Records from a data collection:

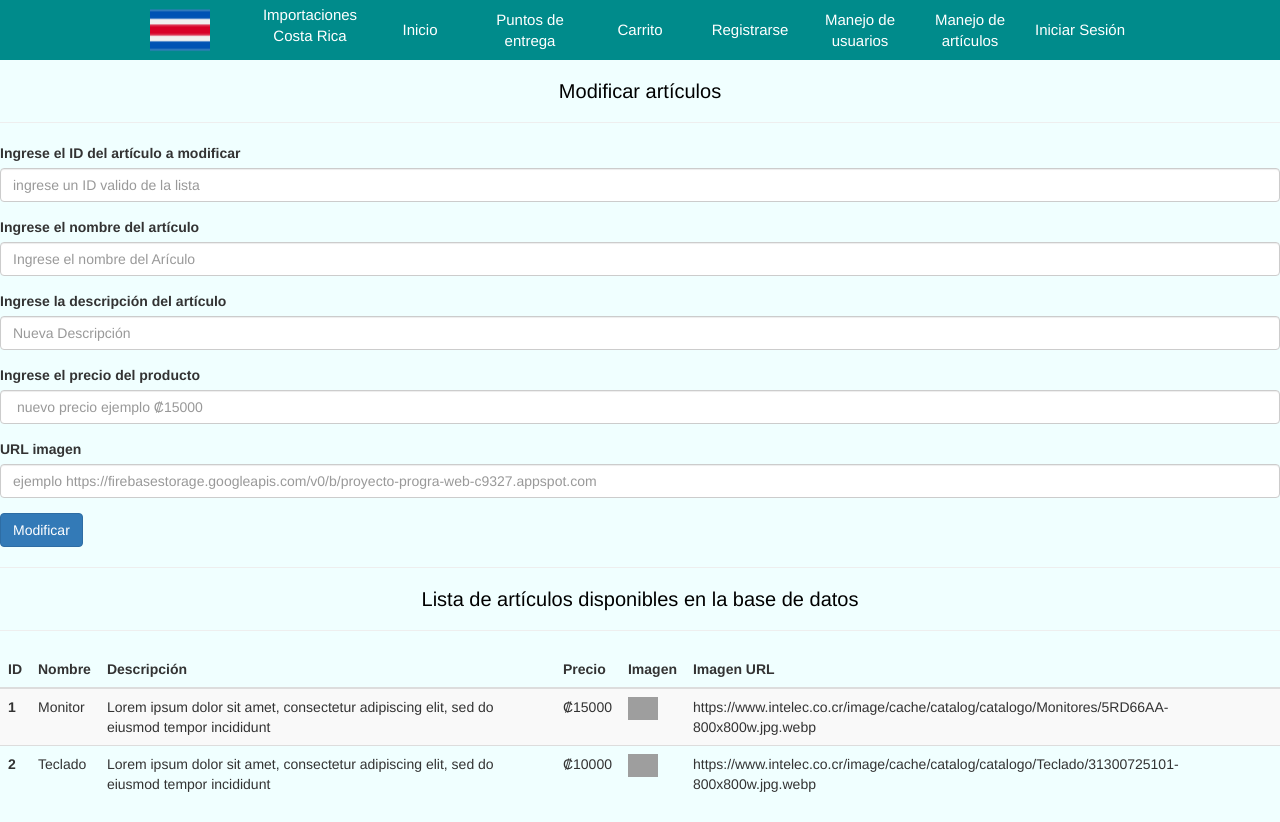
After one commit to Arielst11/Ambiente_Web_Proyecto, a PHP site: page /ModificarArticulo.php in a window 1280 px wide. The commit adds this page. Run offline with PHP 8.4, Linux system fonts and the light colour scheme; data comes from the database, SQL or seed files in the repository; grey boxes are pictures that could not be loaded.

Commit message:
funcialidad de articulos completa
ingresar, borrar y modificar esta completo

```diff
--- a/Proyecto Ambiente Web/Entities/Articulo.php
+++ b/Proyecto Ambiente Web/Entities/Articulo.php
@@ -8,7 +8,7 @@ $conexion = Conecta();
 
 // formato de datos utf8
 if (mysqli_set_charset($conexion, "utf8")){
-    $resultado = $conexion->query("select nombre, descripcion, precio, imagen from articulos");
+    $resultado = $conexion->query("select id, nombre, descripcion, precio, imagen from articulos");
 }
 Desconecta($conexion);
 
--- a/Proyecto Ambiente Web/InsertarArticulo.php
+++ b/Proyecto Ambiente Web/InsertarArticulo.php
@@ -36,7 +36,7 @@ include_once 'Include\navbar.html';
   <div class="form-group">
     <input type="hidden" id="action" name="Action-Articulo"  value= "Insert">
   </div>
-  <button type="submit" class="btn btn-primary">Enviar</button>
+  <button type="submit" class="btn btn-primary">Ingresar a la base de datos</button>
 </form>
 
 
--- a/Proyecto Ambiente Web/MenuArticulos.php
+++ b/Proyecto Ambiente Web/MenuArticulos.php
@@ -26,12 +26,12 @@ include_once 'Include\navbar.html';
 
 <div class="submenu-articulo">
 <h2> Modificar </h2>
-<a href="InsertarArticulo.php"><img height="300px" src="Images/edit.png"></a>
+<a href="ModificarArticulo.php"><img height="300px" src="Images/edit.png"></a>
 </div>
 
 <div class="submenu-articulo">
 <h2> Eliminar </h2>
-<a href="InsertarArticulo.php"><img height="300px" src="Images/trash.png"></a>
+<a href="EliminarArticulo.php"><img height="300px" src="Images/trash.png"></a>
 </div>
 
 
--- /dev/null
+++ b/Proyecto Ambiente Web/ModificarArticulo.php
@@ -0,0 +1,86 @@
+<!DOCTYPE html>
+<html lang="en">
+<head>
+<?php
+include_once 'Include\head.html';
+?>
+<title>home</title>
+</head>
+<body>
+<?php
+include_once 'Include\navbar.html';
+?>
+
+
+<h1>Modificar artículos</h1>
+<hr>
+
+<form action="PHP\procesarRegistroProducto.php" method="POST" >
+
+  <div class="form-group">
+    <label for="productID">Ingrese el ID del artículo a modificar</label>
+    <input type="number" class="form-control" id="productID" name="ID-Articulo" placeholder="ingrese un ID valido de la lista" requierd >
+  </div>
+  <div class="form-group">
+    <label for="productNameField">Ingrese el nombre del artículo</label>
+    <input type="textfield" class="form-control" id="productNameField" name="Nombre-Articulo" placeholder="Ingrese el nombre del Arículo" requierd>
+  </div>
+  <div class="form-group">
+    <label for="descriptionField">Ingrese la descripción del artículo</label>
+    <input type="textfield" class="form-control" id="descriptionField" name="Descripcion-Articulo" placeholder="Nueva Descripción" requierd>
+  </div>
+  <div class="form-group">
+    <label for="priceField">Ingrese el precio del producto</label>
+    <input type="textfield" class="form-control" id="priceField" name="Precio-Articulo" placeholder=" nuevo precio ejemplo ₡15000" requierd>
+  </div>
+  <div class="form-group">
+    <label for="urlField">URL imagen</label>
+    <input type="textfield" class="form-control" id="urlField" name="Imagen-Articulo" placeholder="ejemplo https://firebasestorage.googleapis.com/v0/b/proyecto-progra-web-c9327.appspot.com" requierd>
+  </div>
+  <div class="form-group">
+    <input type="hidden" id="action" name="Action-Articulo"  value= "Update">
+  </div>
+  <button type="submit" class="btn btn-primary">Modificar</button>
+</form>
+<hr>
+
+<h2 class="titulo-modificar">Lista de artículos disponibles en la base de datos</h1>
+<hr>
+
+
+<table class="table table-striped">
+  <thead>
+    <tr>
+      <th scope="col">ID</th>
+      <th scope="col">Nombre</th>
+      <th scope="col">Descripción</th>
+      <th scope="col">Precio</th>
+      <th scope="col">Imagen</th>
+      <th scope="col">Imagen URL</th>
+    </tr>
+  </thead>
+  <tbody>
+
+  <?php
+include_once 'Entities\Articulo.php';
+$selectArticulos = muestraArticulos();
+while ($mostrar = mysqli_fetch_array($selectArticulos)){
+ echo   "<tr>";
+ echo   "<th scope='row'>$mostrar[id]</th>";
+ echo   "<td>$mostrar[nombre]</td>";
+ echo   "<td>$mostrar[descripcion]</td>";
+ echo   "<td>$mostrar[precio]</td>";
+ echo   "<td><img width='30px'src=$mostrar[imagen] alt=''></td>";
+ echo   "<td>$mostrar[imagen]</td>";
+ echo   "</tr>";
+}
+    ?>
+  </tbody>
+</table>
+
+
+
+
+
+</body>
+</html>
--- a/Proyecto Ambiente Web/PHP/procesarRegistroProducto.php
+++ b/Proyecto Ambiente Web/PHP/procesarRegistroProducto.php
@@ -70,7 +70,7 @@ if($idOK == false) {
 } else {
     require_once "../Entities/Articulo.php";
 
-    if (EliminarAriticulo($id)) {
+    if (EliminarArticulo($id)) {
     echo "<script>  alert('El producto ha sido eliminado correctamente.') </script>";
     echo "<script> window.location = '../EliminarArticulo.php' </script>";
     } else {
--- a/Proyecto Ambiente Web/Style/style.css
+++ b/Proyecto Ambiente Web/Style/style.css
@@ -95,6 +95,10 @@ sub menu articulos
 
 .submenu-articulo {
 text-align: center;
+}
 
-
+.titulo-modificar{
+    text-align: center;
+    color: black;
+    font-size: 20px;
 }
```
Also changed, not shown: Proyecto Ambiente Web/EliminarArticulo.php (added, +70 -0 lines).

* **What the task asks**
A faithful copy is needed: reproduce all of the data above, leaving the pictures out.

* **Your solution**
After one commit to Arielst11/Ambiente_Web_Proyecto, a PHP site: page /ModificarArticulo.php in a window 1280 px wide. The commit adds this page. Run offline with PHP 8.4, Linux system fonts and the light colour scheme; data comes from the database, SQL or seed files in the repository; grey boxes are pictures that could not be loaded.

Commit message:
funcialidad de articulos completa
ingresar, borrar y modificar esta completo

```diff
--- a/Proyecto Ambiente Web/Entities/Articulo.php
+++ b/Proyecto Ambiente Web/Entities/Articulo.php
@@ -8,7 +8,7 @@ $conexion = Conecta();
 
 // formato de datos utf8
 if (mysqli_set_charset($conexion, "utf8")){
-    $resultado = $conexion->query("select nombre, descripcion, precio, imagen from articulos");
+    $resultado = $conexion->query("select id, nombre, descripcion, precio, imagen from articulos");
 }
 Desconecta($conexion);
 
--- a/Proyecto Ambiente Web/InsertarArticulo.php
+++ b/Proyecto Ambiente Web/InsertarArticulo.php
@@ -36,7 +36,7 @@ include_once 'Include\navbar.html';
   <div class="form-group">
     <input type="hidden" id="action" name="Action-Articulo"  value= "Insert">
   </div>
-  <button type="submit" class="btn btn-primary">Enviar</button>
+  <button type="submit" class="btn btn-primary">Ingresar a la base de datos</button>
 </form>
 
 
--- a/Proyecto Ambiente Web/MenuArticulos.php
+++ b/Proyecto Ambiente Web/MenuArticulos.php
@@ -26,12 +26,12 @@ include_once 'Include\navbar.html';
 
 <div class="submenu-articulo">
 <h2> Modificar </h2>
-<a href="InsertarArticulo.php"><img height="300px" src="Images/edit.png"></a>
+<a href="ModificarArticulo.php"><img height="300px" src="Images/edit.png"></a>
 </div>
 
 <div class="submenu-articulo">
 <h2> Eliminar </h2>
-<a href="InsertarArticulo.php"><img height="300px" src="Images/trash.png"></a>
+<a href="EliminarArticulo.php"><img height="300px" src="Images/trash.png"></a>
 </div>
 
 
--- /dev/null
+++ b/Proyecto Ambiente Web/ModificarArticulo.php
@@ -0,0 +1,86 @@
+<!DOCTYPE html>
+<html lang="en">
+<head>
+<?php
+include_once 'Include\head.html';
+?>
+<title>home</title>
+</head>
+<body>
+<?php
+include_once 'Include\navbar.html';
+?>
+
+
+<h1>Modificar artículos</h1>
+<hr>
+
+<form action="PHP\procesarRegistroProducto.php" method="POST" >
+
+  <div class="form-group">
+    <label for="productID">Ingrese el ID del artículo a modificar</label>
+    <input type="number" class="form-control" id="productID" name="ID-Articulo" placeholder="ingrese un ID valido de la lista" requierd >
+  </div>
+  <div class="form-group">
+    <label for="productNameField">Ingrese el nombre del artículo</label>
+    <input type="textfield" class="form-control" id="productNameField" name="Nombre-Articulo" placeholder="Ingrese el nombre del Arículo" requierd>
+  </div>
+  <div class="form-group">
+    <label for="descriptionField">Ingrese la descripción del artículo</label>
+    <input type="textfield" class="form-control" id="descriptionField" name="Descripcion-Articulo" placeholder="Nueva Descripción" requierd>
+  </div>
+  <div class="form-group">
+    <label for="priceField">Ingrese el precio del producto</label>
+    <input type="textfield" class="form-control" id="priceField" name="Precio-Articulo" placeholder=" nuevo precio ejemplo ₡15000" requierd>
+  </div>
+  <div class="form-group">
+    <label for="urlField">URL imagen</label>
+    <input type="textfield" class="form-control" id="urlField" name="Imagen-Articulo" placeholder="ejemplo https://firebasestorage.googleapis.com/v0/b/proyecto-progra-web-c9327.appspot.com" requierd>
+  </div>
+  <div class="form-group">
+    <input type="hidden" id="action" name="Action-Articulo"  value= "Update">
+  </div>
+  <button type="submit" class="btn btn-primary">Modificar</button>
+</form>
+<hr>
+
+<h2 class="titulo-modificar">Lista de artículos disponibles en la base de datos</h1>
+<hr>
+
+
+<table class="table table-striped">
+  <thead>
+    <tr>
+      <th scope="col">ID</th>
+      <th scope="col">Nombre</th>
+      <th scope="col">Descripción</th>
+      <th scope="col">Precio</th>
+      <th scope="col">Imagen</th>
+      <th scope="col">Imagen URL</th>
+    </tr>
+  </thead>
+  <tbody>
+
+  <?php
+include_once 'Entities\Articulo.php';
+$selectArticulos = muestraArticulos();
+while ($mostrar = mysqli_fetch_array($selectArticulos)){
+ echo   "<tr>";
+ echo   "<th scope='row'>$mostrar[id]</th>";
+ echo   "<td>$mostrar[nombre]</td>";
+ echo   "<td>$mostrar[descripcion]</td>";
+ echo   "<td>$mostrar[precio]</td>";
+ echo   "<td><img width='30px'src=$mostrar[imagen] alt=''></td>";
+ echo   "<td>$mostrar[imagen]</td>";
+ echo   "</tr>";
+}
+    ?>
+  </tbody>
+</table>
+
+
+
+
+
+</body>
+</html>
--- a/Proyecto Ambiente Web/PHP/procesarRegistroProducto.php
+++ b/Proyecto Ambiente Web/PHP/procesarRegistroProducto.php
@@ -70,7 +70,7 @@ if($idOK == false) {
 } else {
     require_once "../Entities/Articulo.php";
 
-    if (EliminarAriticulo($id)) {
+    if (EliminarArticulo($id)) {
     echo "<script>  alert('El producto ha sido eliminado correctamente.') </script>";
     echo "<script> window.location = '../EliminarArticulo.php' </script>";
     } else {
--- a/Proyecto Ambiente Web/Style/style.css
+++ b/Proyecto Ambiente Web/Style/style.css
@@ -95,6 +95,10 @@ sub menu articulos
 
 .submenu-articulo {
 text-align: center;
+}
 
-
+.titulo-modificar{
+    text-align: center;
+    color: black;
+    font-size: 20px;
 }
```
Also changed, not shown: Proyecto Ambiente Web/EliminarArticulo.php (added, +70 -0 lines).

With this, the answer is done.